Requirement
Scan each line of the records for the word "agent" and extract the ones that have it.

++++ Information given ++++

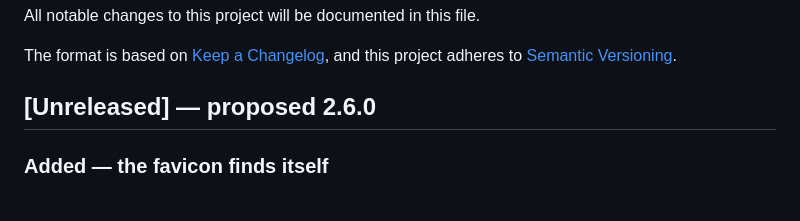
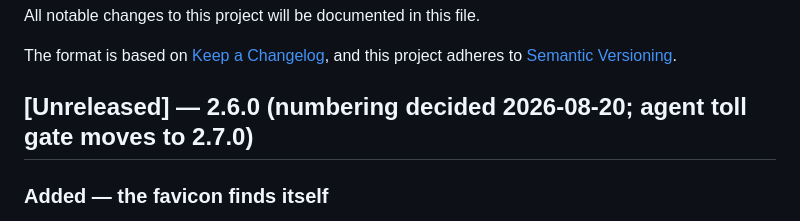
Before and after one commit to pip-install-python/dash-improve-my-llms, a Markdown page: CHANGELOG.md, the part around the change. Drawn GitHub-style.

Commit message:
docs: 2.6.0 numbering decided — the agent toll gate moves to 2.7.0
Owner decision 2026-08-20 (stage 1 of the network rollout order): the SEO
work ships as 2.6.0 — additive API, a clean minor. The agent-exchange
kickoff (handoff/, untracked by design) renumbered in the same pass: all
five 2.6.0-toll-gate references now read 2.7.0.

Co-Authored-By: Claude Fable 5 <noreply@anthropic.com>

```diff
--- a/CHANGELOG.md
+++ b/CHANGELOG.md
@@ -5,7 +5,7 @@ All notable changes to this project will be documented in this file.
 The format is based on [Keep a Changelog](https://keepachangelog.com/en/1.0.0/),
 and this project adheres to [Semantic Versioning](https://semver.org/spec/v2.0.0.html).
 
-## [Unreleased] — proposed 2.6.0
+## [Unreleased] — 2.6.0 (numbering decided 2026-08-20; agent toll gate moves to 2.7.0)
 
 ### Added — the favicon finds itself
 
```
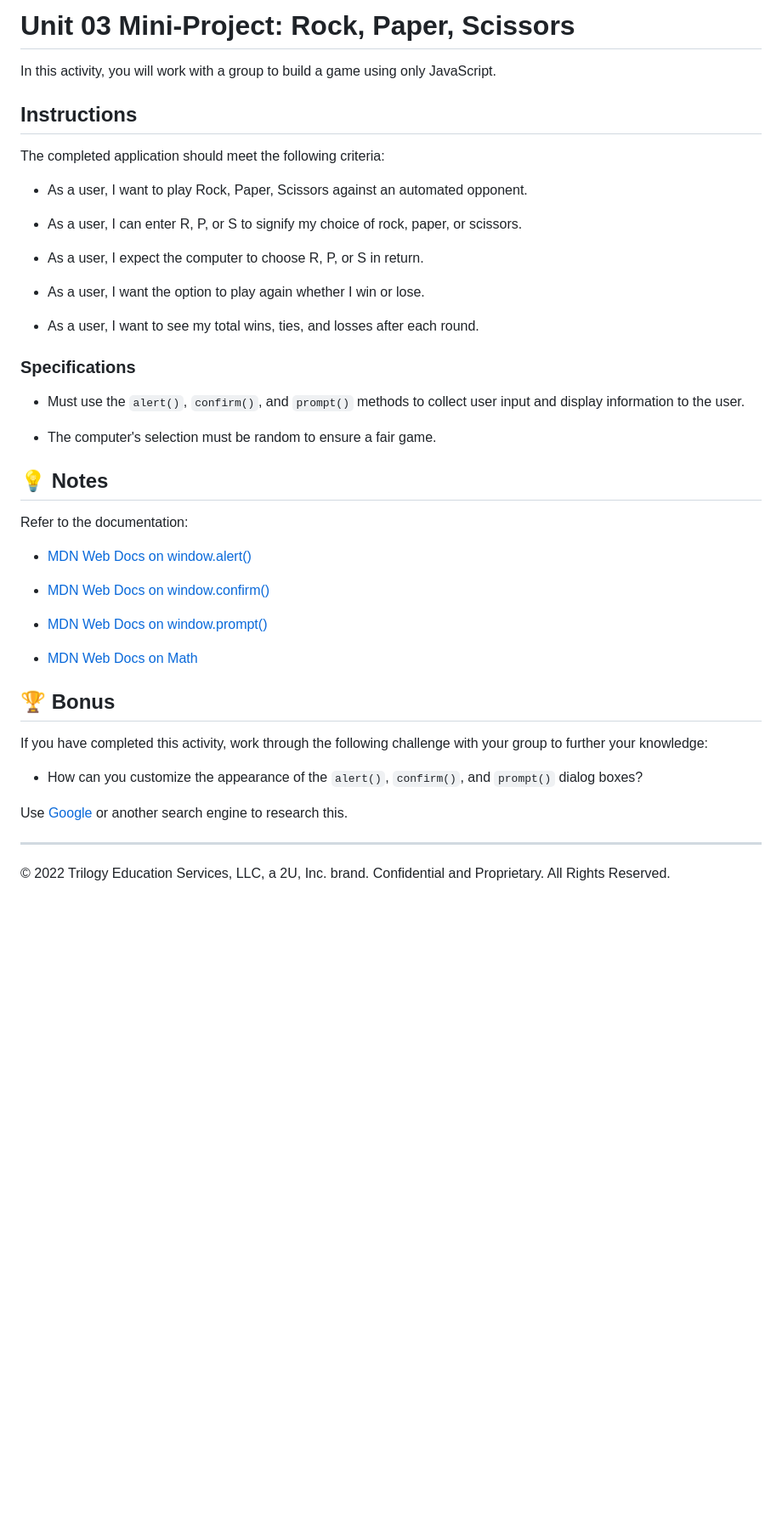
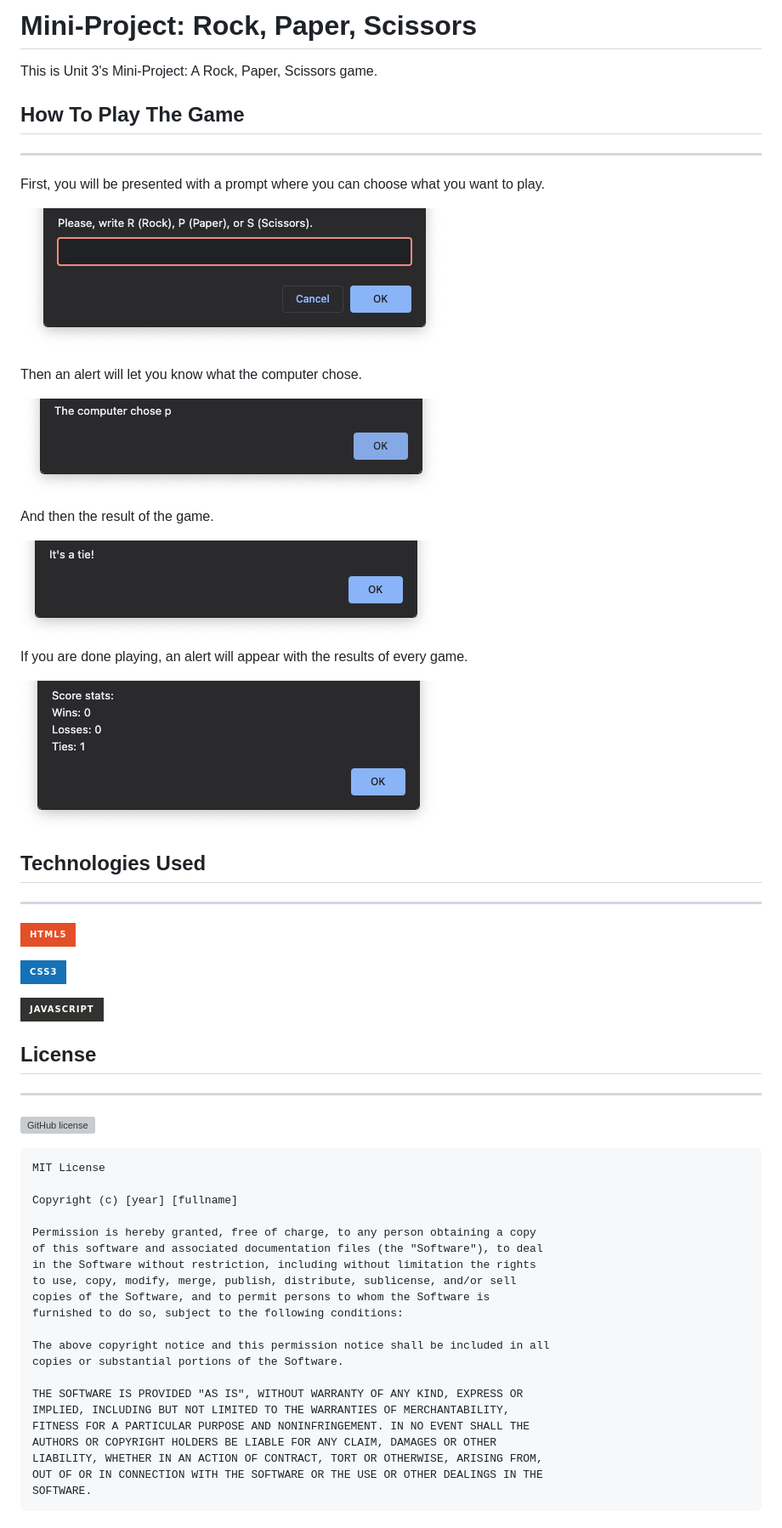
Before and after one commit to camizag/mini-project_rock-paper-scissors, a Markdown page: README.md, the part around the change. Shown: that part at 85% size. Rendered like a GitHub page; pictures changed too: assets/imgs/computer-choice.png (added), assets/imgs/game-prompt.png (added), assets/imgs/game-result.png (added); badges without logos; blank space fills up the shorter version; grey boxes are pictures that could not be loaded.

```diff
--- a/README.md
+++ b/README.md
@@ -1,47 +1,59 @@
-# Unit 03 Mini-Project: Rock, Paper, Scissors
+# Mini-Project: Rock, Paper, Scissors
 
-In this activity, you will work with a group to build a game using only JavaScript.
+This is Unit 3's Mini-Project: A Rock, Paper, Scissors game.
 
-## Instructions
+## How To Play The Game
+----
+First, you will be presented with a prompt where you can choose what you want to play.
 
-The completed application should meet the following criteria:
+![Game prompt screenshot](./assets/imgs/game-prompt.png)
 
-* As a user, I want to play Rock, Paper, Scissors against an automated opponent.
+Then an alert will let you know what the computer chose.
 
-* As a user, I can enter R, P, or S to signify my choice of rock, paper, or scissors.
+![Game prompt screenshot](./assets/imgs/computer-choice.png)
 
-* As a user, I expect the computer to choose R, P, or S in return.
+And then the result of the game.
 
-* As a user, I want the option to play again whether I win or lose.
+![Game prompt screenshot](./assets/imgs/game-result.png)
 
-* As a user, I want to see my total wins, ties, and losses after each round.
+If you are done playing, an alert will appear with the results of every game.
 
-### Specifications
+![Game prompt screenshot](./assets/imgs/game-stats.png)
 
-* Must use the `alert()`, `confirm()`, and `prompt()` methods to collect user input and display information to the user.
+## Technologies Used
+-----
 
-* The computer's selection must be random to ensure a fair game.
+![HTML5](https://img.shields.io/badge/html5-%23E34F26.svg?style=for-the-badge&logo=html5&logoColor=white)
 
-## 💡 Notes
+![CSS3](https://img.shields.io/badge/css3-%231572B6.svg?style=for-the-badge&logo=css3&logoColor=white)
 
-Refer to the documentation:
+![JavaScript](https://img.shields.io/badge/javascript-%23323330.svg?style=for-the-badge&logo=javascript&logoColor=%23F7DF1E)
 
-* [MDN Web Docs on window.alert()](https://developer.mozilla.org/en-US/docs/Web/API/Window/alert)
+## License
+------
 
-* [MDN Web Docs on window.confirm()](https://developer.mozilla.org/en-US/docs/Web/API/Window/confirm)
+[![GitHub license](https://badgen.net/github/license/Naereen/Strapdown.js)](https://github.com/Naereen/StrapDown.js/blob/master/LICENSE)
 
-* [MDN Web Docs on window.prompt()](https://developer.mozilla.org/en-US/docs/Web/API/Window/prompt)
+~~~
+MIT License
 
-* [MDN Web Docs on Math](https://developer.mozilla.org/en-US/docs/Web/JavaScript/Reference/Global_Objects/Math)
+Copyright (c) [year] [fullname]
 
-## 🏆 Bonus
+Permission is hereby granted, free of charge, to any person obtaining a copy
+of this software and associated documentation files (the "Software"), to deal
+in the Software without restriction, including without limitation the rights
+to use, copy, modify, merge, publish, distribute, sublicense, and/or sell
+copies of the Software, and to permit persons to whom the Software is
+furnished to do so, subject to the following conditions:
 
-If you have completed this activity, work through the following challenge with your group to further your knowledge:
+The above copyright notice and this permission notice shall be included in all
+copies or substantial portions of the Software.
 
-* How can you customize the appearance of the `alert()`, `confirm()`, and `prompt()` dialog boxes?
-
-Use [Google](https://www.google.com) or another search engine to research this.
-
----
-
-© 2022 Trilogy Education Services, LLC, a 2U, Inc. brand. Confidential and Proprietary. All Rights Reserved.
+THE SOFTWARE IS PROVIDED "AS IS", WITHOUT WARRANTY OF ANY KIND, EXPRESS OR
+IMPLIED, INCLUDING BUT NOT LIMITED TO THE WARRANTIES OF MERCHANTABILITY,
+FITNESS FOR A PARTICULAR PURPOSE AND NONINFRINGEMENT. IN NO EVENT SHALL THE
+AUTHORS OR COPYRIGHT HOLDERS BE LIABLE FOR ANY CLAIM, DAMAGES OR OTHER
+LIABILITY, WHETHER IN AN ACTION OF CONTRACT, TORT OR OTHERWISE, ARISING FROM,
+OUT OF OR IN CONNECTION WITH THE SOFTWARE OR THE USE OR OTHER DEALINGS IN THE
+SOFTWARE.
+~~~
```
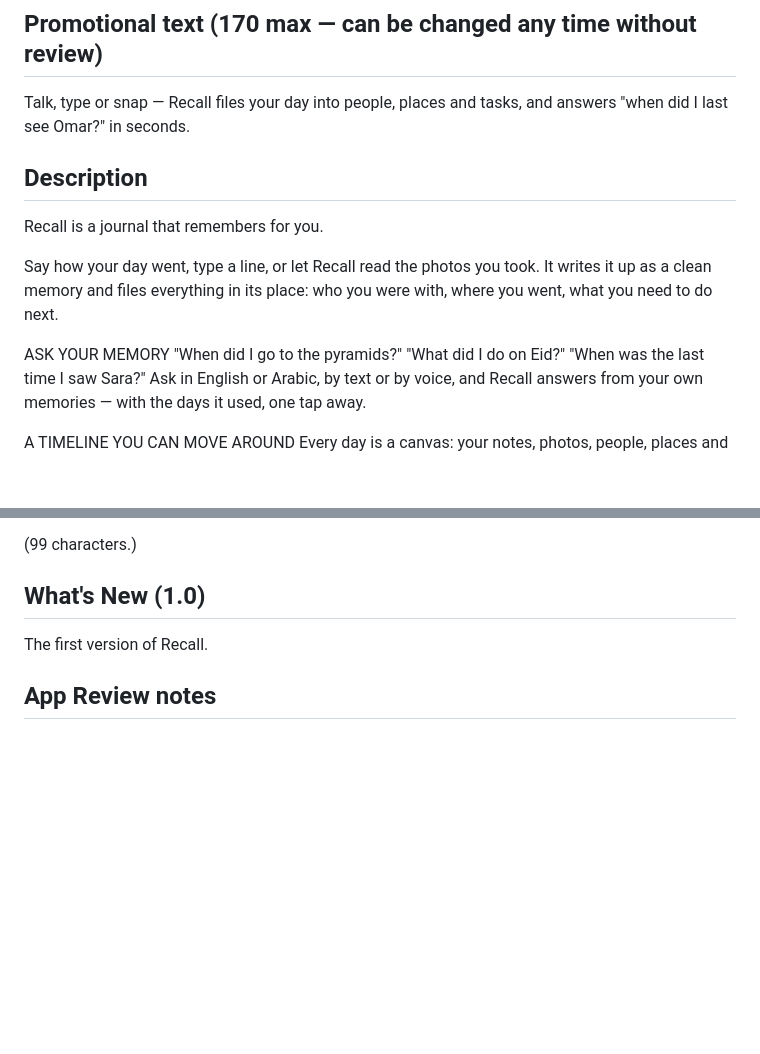
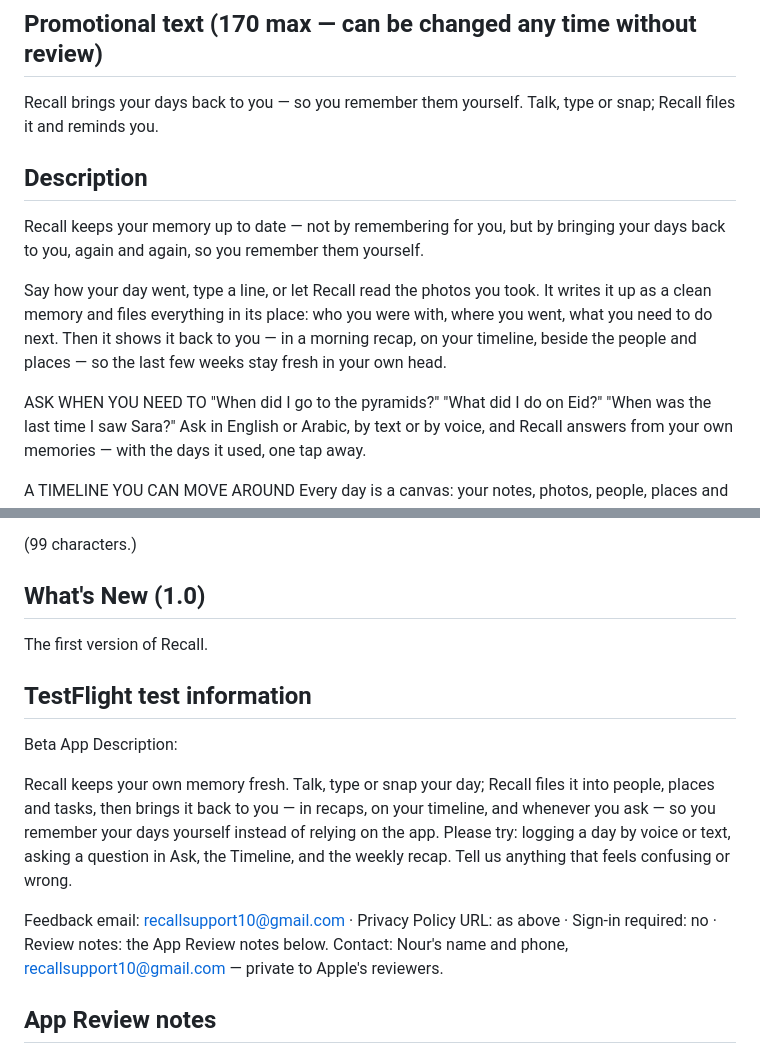
Before and after one commit to NourMohsen1/Recall-App---2026, a Markdown page: docs/APP_STORE.md, 2 parts joined by grey strips. Rendered like a GitHub page; blank space fills up the shorter version.

Commit message:
Listing: Recall keeps your memory fresh, it doesn't replace it
Nour's message for the product: Recall isn't something to lean on
instead of remembering — it brings your days back to you, so you
remember them yourself. The description, promotional text and the new
TestFlight test information say so.

Co-Authored-By: Claude Opus 5.5 <noreply@anthropic.com>

```diff
--- a/docs/APP_STORE.md
+++ b/docs/APP_STORE.md
@@ -20,15 +20,15 @@ matches what the app does today; when that changes, this file and
 
 ## Promotional text (170 max — can be changed any time without review)
 
-Talk, type or snap — Recall files your day into people, places and tasks, and answers "when did I last see Omar?" in seconds.
+Recall brings your days back to you — so you remember them yourself. Talk, type or snap; Recall files it and reminds you.
 
 ## Description
 
-Recall is a journal that remembers for you.
+Recall keeps your memory up to date — not by remembering for you, but by bringing your days back to you, again and again, so you remember them yourself.
 
-Say how your day went, type a line, or let Recall read the photos you took. It writes it up as a clean memory and files everything in its place: who you were with, where you went, what you need to do next.
+Say how your day went, type a line, or let Recall read the photos you took. It writes it up as a clean memory and files everything in its place: who you were with, where you went, what you need to do next. Then it shows it back to you — in a morning recap, on your timeline, beside the people and places — so the last few weeks stay fresh in your own head.
 
-ASK YOUR MEMORY
+ASK WHEN YOU NEED TO
 "When did I go to the pyramids?" "What did I do on Eid?" "When was the last time I saw Sara?" Ask in English or Arabic, by text or by voice, and Recall answers from your own memories — with the days it used, one tap away.
 
 A TIMELINE YOU CAN MOVE AROUND
@@ -55,6 +55,14 @@ journal,diary,memory,voice journal,photo diary,life log,daily recap,reminders,ai
 ## What's New (1.0)
 
 The first version of Recall.
+
+## TestFlight test information
+
+Beta App Description:
+
+Recall keeps your own memory fresh. Talk, type or snap your day; Recall files it into people, places and tasks, then brings it back to you — in recaps, on your timeline, and whenever you ask — so you remember your days yourself instead of relying on the app. Please try: logging a day by voice or text, asking a question in Ask, the Timeline, and the weekly recap. Tell us anything that feels confusing or wrong.
+
+Feedback email: recallsupport10@gmail.com · Privacy Policy URL: as above · Sign-in required: no · Review notes: the App Review notes below. Contact: Nour's name and phone, recallsupport10@gmail.com — private to Apple's reviewers.
 
 ## App Review notes
 
```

++++

Solution
docs: 2.6.0 numbering decided — the agent toll gate moves to 2.7.0
work ships as 2.6.0 — additive API, a clean minor. The agent-exchange
+## [Unreleased] — 2.6.0 (numbering decided 2026-08-20; agent toll gate moves to 2.7.0)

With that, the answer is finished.